Using its high-end, industrial sized washing and drying machines, the company can handle 261,000kg or 150,000 pieces of laundry each day - a far cry from the output of a local family-run laundry. 'At the Fanling site, we have three tunnel washing machines, each one equivalent to 14 normal 60kg washing machines,' said Ms Cheung, who oversees all of the operational processes, many of which are automated.
In this hi-tech world of washing, long conveyor belts take bags of soiled laundry from one station to the next, tracked by a computer program until they emerge fresh, clean and tagged at the end.
Another cleaning company has found a niche in providing services that include repair, restoration and dry cleaning. Jeeves (HK) has a primary focus on the retail market, and is a local franchise of Jeeves of Belgravia based in London, which caters for high-end clientele.
The operator is confident about handling the most expensive, luxurious or delicate of garments, designer fashions, ball dresses and expensive shirts and suits. It uses carefully applied hi-tech solutions to ensure that garments are properly treated or restored to their original state.
'We spend a lot of time looking at the garment, trying to see if there is anything unusual, or anything that the client needs to know,' said Graham Murphy, general manager of Jeeves (HK).
The company's business profile has earned it a notable place in the melee of dry cleaners in the city. Though it only has four branches - the first opened in 1994 - its client base is strong and tends to comprise the wealthier echelons of society.
Chief executive Filomena Merszei said: 'They say we are the most expensive, but we really take care of the clothes, and we really take our time.'
'I have seen two high-end dry cleaning businesses start since we started, but they have already disappeared.

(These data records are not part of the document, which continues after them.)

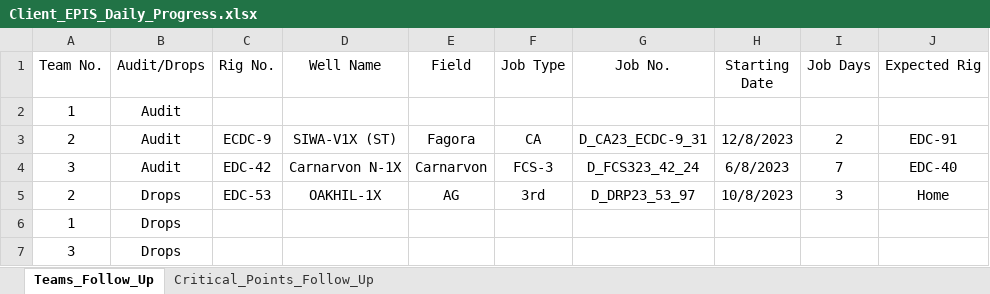
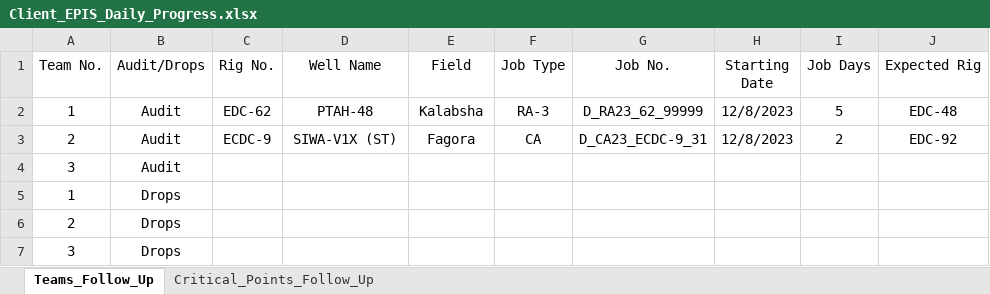
Before and after one commit to abdallahzaghloul/KPC_Follow_Up, an Excel workbook: Client_EPIS_Daily_Progress.xlsx, sheet Teams_Follow_Up, drawn as a sheet; values as stored, in another font and other column widths than the file's, no borders; removed rows and columns are numbered as before the commit, all else as after; the diff names each change by its address in the sheet, - before the commit and + after, or states it on an @@ line.

Commit message:
Add files via upload

```diff
--- a/Client_EPIS_Daily_Progress.xlsx (sheet Teams_Follow_Up)
+++ b/Client_EPIS_Daily_Progress.xlsx (sheet Teams_Follow_Up)
-row 2: 1 | Audit
+row 2: 1 | Audit | EDC-62 | PTAH-48 | Kalabsha | RA-3 | D_RA23_62_99999 | 12/8/2023 | 5 | EDC-48
-J3 (Expected Rig): EDC-91
+J3 (Expected Rig): EDC-92
-row 4: 3 | Audit | EDC-42 | Carnarvon N-1X | Carnarvon | FCS-3 | D_FCS323_42_24 | 6/8/2023 | 7 | EDC-40
-row 5: 2 | Drops | EDC-53 | OAKHIL-1X | AG | 3rd | D_DRP23_53_97 | 10/8/2023 | 3 | Home
+row 4: 3 | Audit
+row 6: 2 | Drops
```
Also changed, not shown: sheet Critical_Points_Follow_Up.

If you don't have the passion or knowledge, or understand the product, it is hard to survive,' Ms Merszei said.
'We want a hydro-carbon machine - a cold clean for Indian sequins which would melt in the other machines,' said Ms Merszei, whose business approach is to invest in the best technology and give clients the best service.

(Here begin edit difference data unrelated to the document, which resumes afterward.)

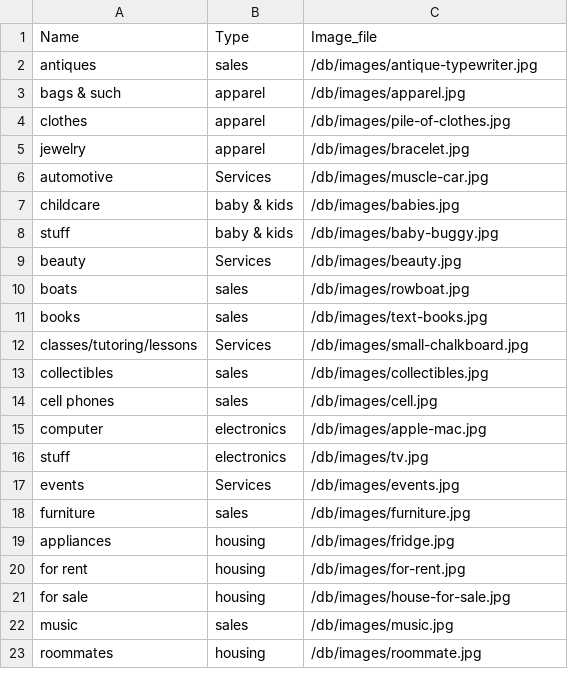
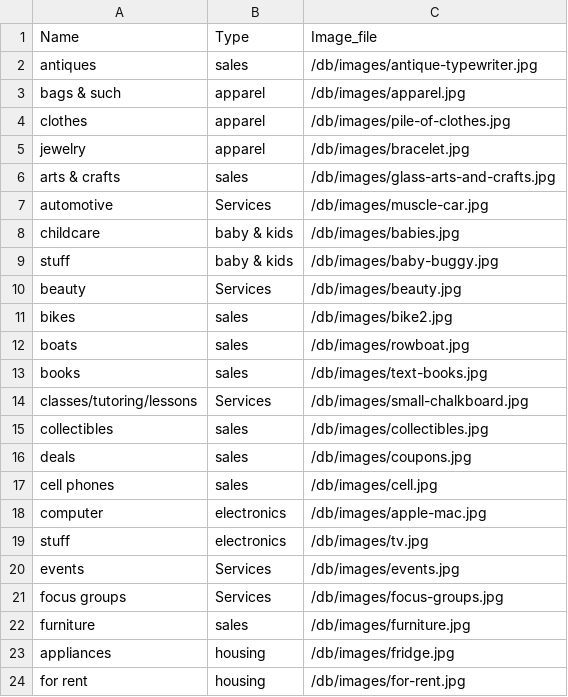
Before and after one commit to sdbmich1/plumboard, a CSV file: db/category_data_042214.csv, drawn as a sheet; only a part is shown; the shorter side is filled out with more unchanged rows; the diff covers the shown part only.

```diff
--- a/db/category_data_042214.csv
+++ b/db/category_data_042214.csv
@@ -5,2 +5,3 @@ clothes,apparel,/db/images/pile-of-clothes.jpg
 jewelry,apparel,/db/images/bracelet.jpg
+arts & crafts,sales,/db/images/glass-arts-and-crafts.jpg
 automotive,Services ,/db/images/muscle-car.jpg
@@ -9,2 +10,3 @@ stuff,baby & kids,/db/images/baby-buggy.jpg
 beauty,Services ,/db/images/beauty.jpg
+bikes,sales,/db/images/bike2.jpg
 boats,sales,/db/images/rowboat.jpg
@@ -13,2 +15,3 @@ classes/tutoring/lessons,Services ,/db/images/small-chalkboard.jpg
 collectibles,sales,/db/images/collectibles.jpg
+deals,sales,/db/images/coupons.jpg
 cell phones,sales,/db/images/cell.jpg
@@ -17,2 +20,3 @@ stuff,electronics,/db/images/tv.jpg
 events,Services ,/db/images/events.jpg
+focus groups,Services ,/db/images/focus-groups.jpg
 furniture,sales,/db/images/furniture.jpg
```
Also changed, not shown: 4 added rows and 1 edited cell elsewhere in this file.
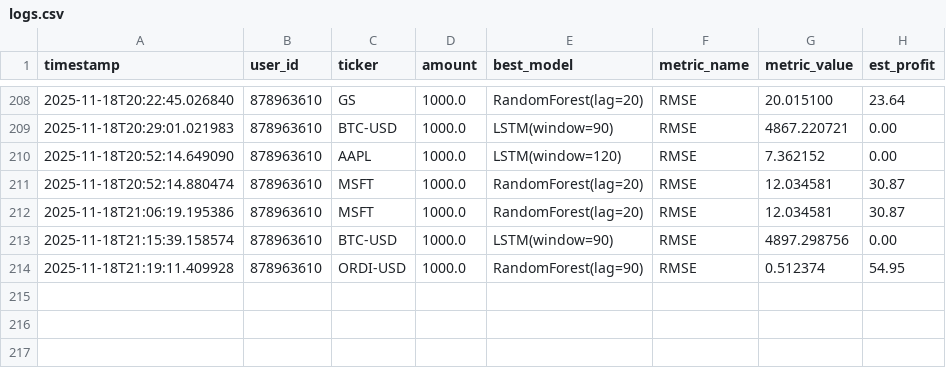
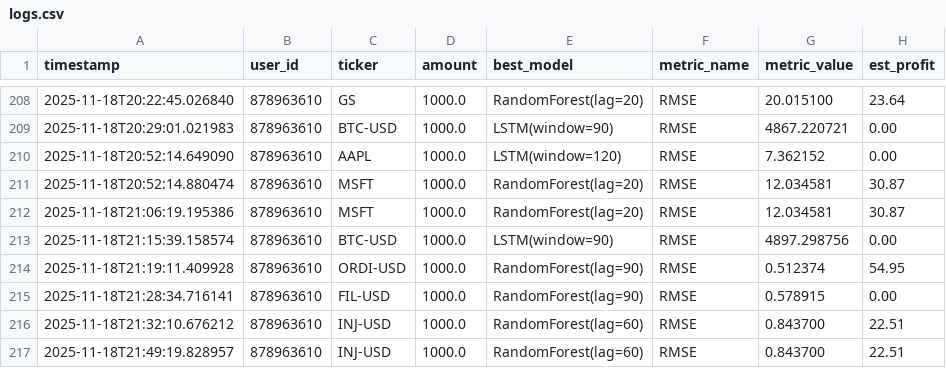
Before and after one commit to kobubu/TradingGoose, a CSV file: logs/logs.csv, drawn as a sheet; only a part is shown, gaps mark what is left out; the diff names each change by its address in the sheet, - before the commit and + after, or states it on an @@ line.

```diff
--- a/logs/logs.csv
+++ b/logs/logs.csv
+row 215: 2025-11-18T21:28:34.716141 | 878963610 | FIL-USD | 1000.0 | RandomForest(lag=90) | RMSE | 0.578915 | 0.00
+row 216: 2025-11-18T21:32:10.676212 | 878963610 | INJ-USD | 1000.0 | RandomForest(lag=60) | RMSE | 0.843700 | 22.51
+row 217: 2025-11-18T21:49:19.828957 | 878963610 | INJ-USD | 1000.0 | RandomForest(lag=60) | RMSE | 0.843700 | 22.51
```
Also changed, not shown: 3 other files.
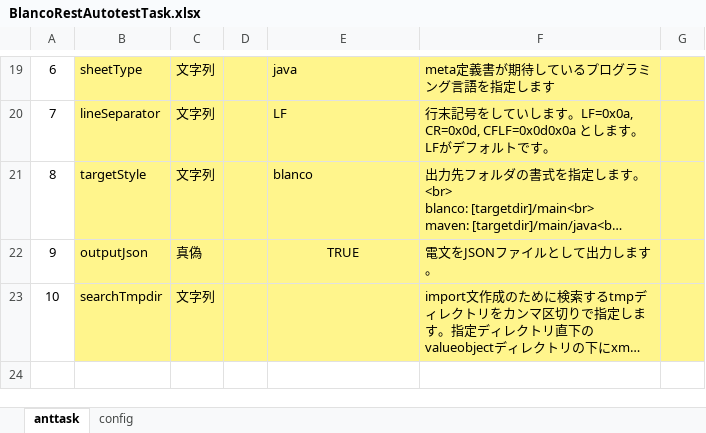
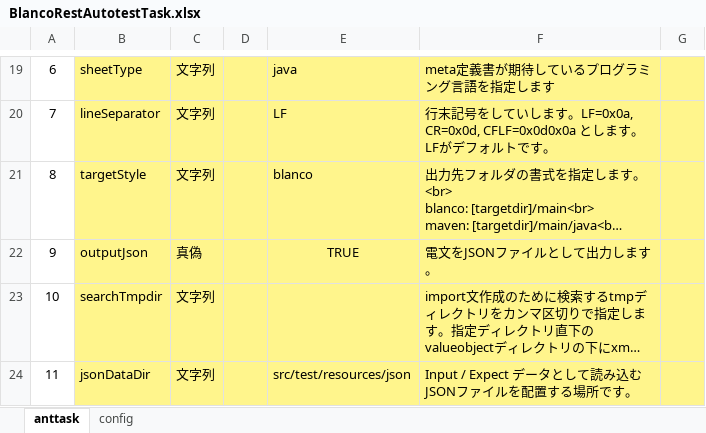
Before and after one commit to uedaueo/BlancoRestAutotest, an Excel workbook: meta/program/BlancoRestAutotestTask.xlsx, sheet anttask, drawn as a sheet; only a part is shown, gaps mark what is left out; long unchanged cells end in …; values as stored, in another font and other column widths than the file's, no borders; the diff names each change by its address in the sheet, - before the commit and + after, or states it on an @@ line.

```diff
--- a/meta/program/BlancoRestAutotestTask.xlsx (sheet anttask)
+++ b/meta/program/BlancoRestAutotestTask.xlsx (sheet anttask)
+row 24: 11 | jsonDataDir | 文字列 |  | src/test/resources/json | Input / Expect データとして読み込むJSONファイルを配置する場所です。
```
Also changed, not shown: meta/api/GetTableSample5.xlsx, meta/program/BlancoRestAutotestTestCaseData.xlsx, 19 other files.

'We would also like a better curtain machine, but currently we don't have enough ceiling height. The machines are more than 16 feet high.'
Jeeves and other operators not only have problems with space, but with other issues as well. Rents are usually high, warehouses often have a shortage of lifts, and shared parking can cause many inconveniences.
In addition, wet-wash outfits must comply with stringent government restrictions on the processing of waste water.
New legal requirements mean that by the end of this year, all dry cleaners must switch to fifth-generation machines which are sealed against the emission of toxic fumes.
Despite these challenges, and the increasing sophistication of domestic appliances, the dry cleaning and laundry business remains resilient. Undeterred by seasonal highs and lows, changes in the weather, or fashion, there are always clients in need of freshly laundered clothes.